## Work to complete
Each line of the data below either holds "cpio" or does not. Report how many do, and only that.

## Records for this task
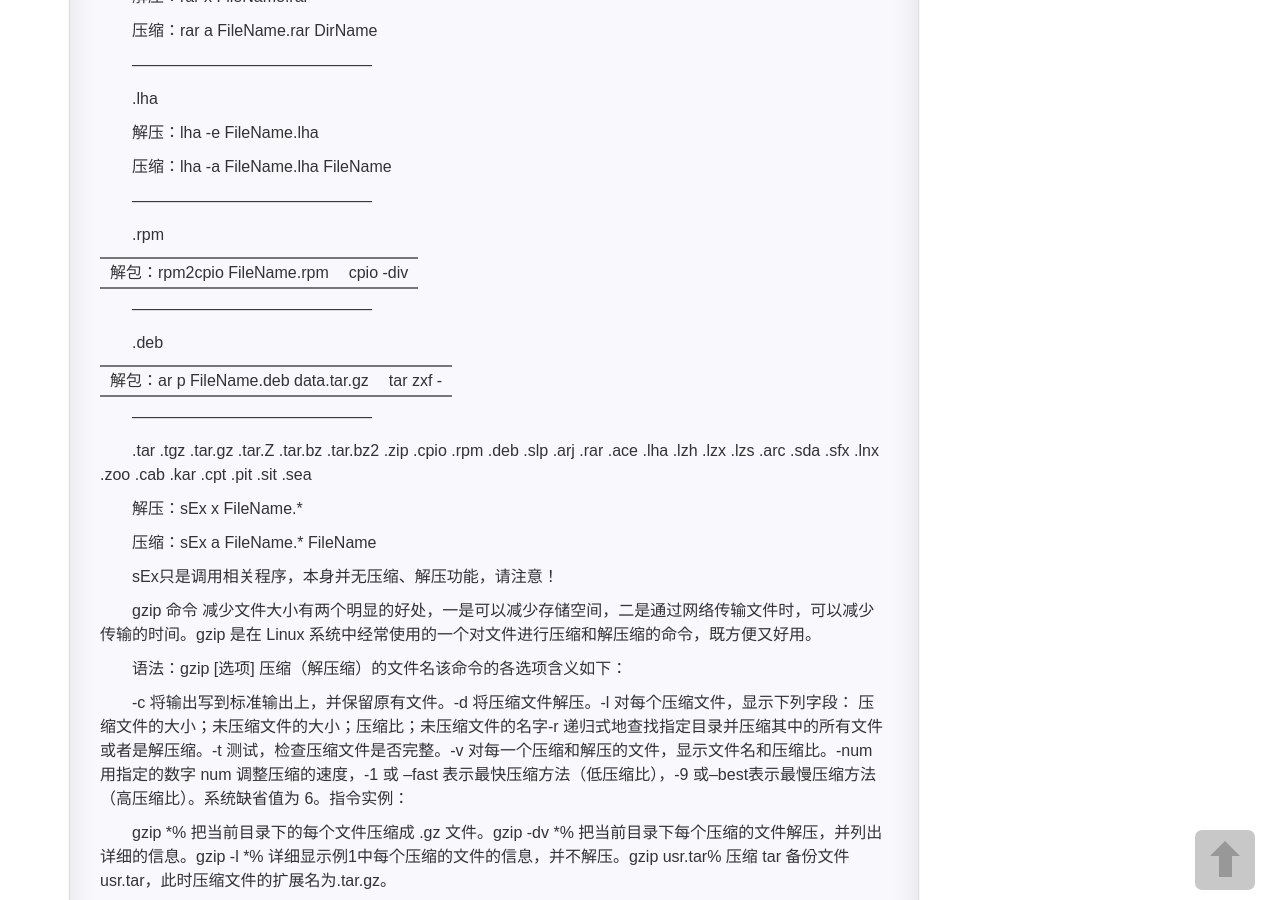
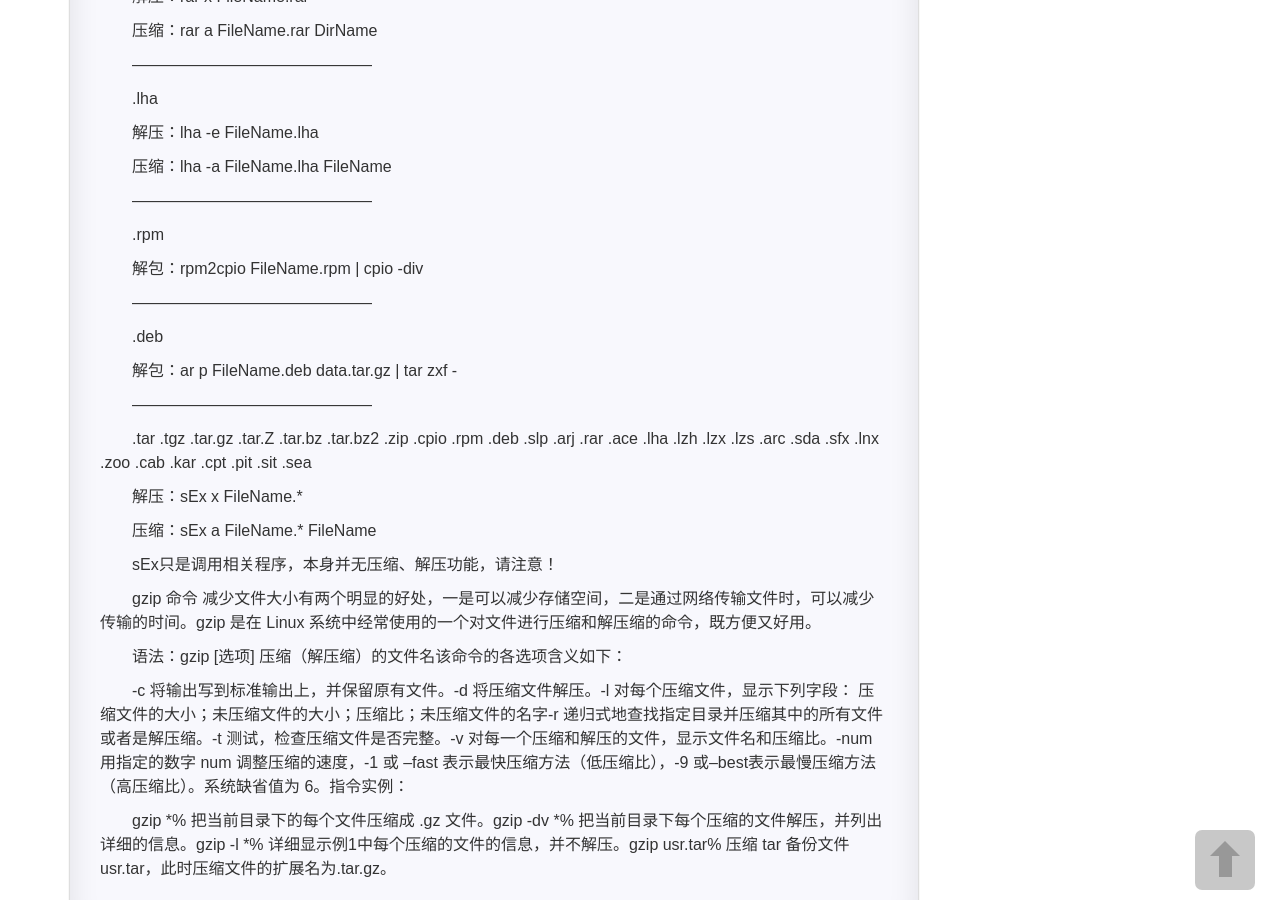
Before and after one commit to hexing-w/hexing-w.github.io, a Jekyll site: the page built from _posts/2015-11-19-linux 下压缩命令.md, in a window 1280 px wide and 900 px high, scrolled down 1662 px. Built offline with Jekyll 4.4.1, drawn with Linux system fonts in a browser that asks for light colours; nearby versions of some CDN libraries; comment, search, counter and statistics services are not loaded; a style sheet for code colours, icons or effects is not loaded.

Commit message:
Update 2015-11-19-linux 下压缩命令.md

```diff
--- a/_posts/2015-11-19-linux 下压缩命令.md
+++ b/_posts/2015-11-19-linux 下压缩命令.md
@@ -28,6 +28,7 @@ excerpt: linux
 
 压缩：gzip FileName
 
+
 .tar.gz 和 .tgz
 
 解压：tar zxvf FileName.tar.gz
@@ -43,6 +44,7 @@ excerpt: linux
 解压2：bunzip2 FileName.bz2
 
 压缩： bzip2 -z FileName
+
 
 .tar.bz2
 
@@ -60,6 +62,7 @@ excerpt: linux
 
 压缩：未知
 
+
 .tar.bz
 
 解压：tar jxvf FileName.tar.
@@ -73,6 +76,7 @@ excerpt: linux
 解压：uncompress FileName.Z
 
 压缩：compress FileName
+
 
 .tar.Z
 
@@ -108,13 +112,13 @@ excerpt: linux
 
 .rpm
 
-解包：rpm2cpio FileName.rpm | cpio -div
+解包：rpm2cpio FileName.rpm <font>|</font> cpio -div
 
 ———————————————
 
 .deb
 
-解包：ar p FileName.deb data.tar.gz | tar zxf -
+解包：ar p FileName.deb data.tar.gz <font>|</font> tar zxf -
 
 ———————————————
 
```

## Answer to this problem
2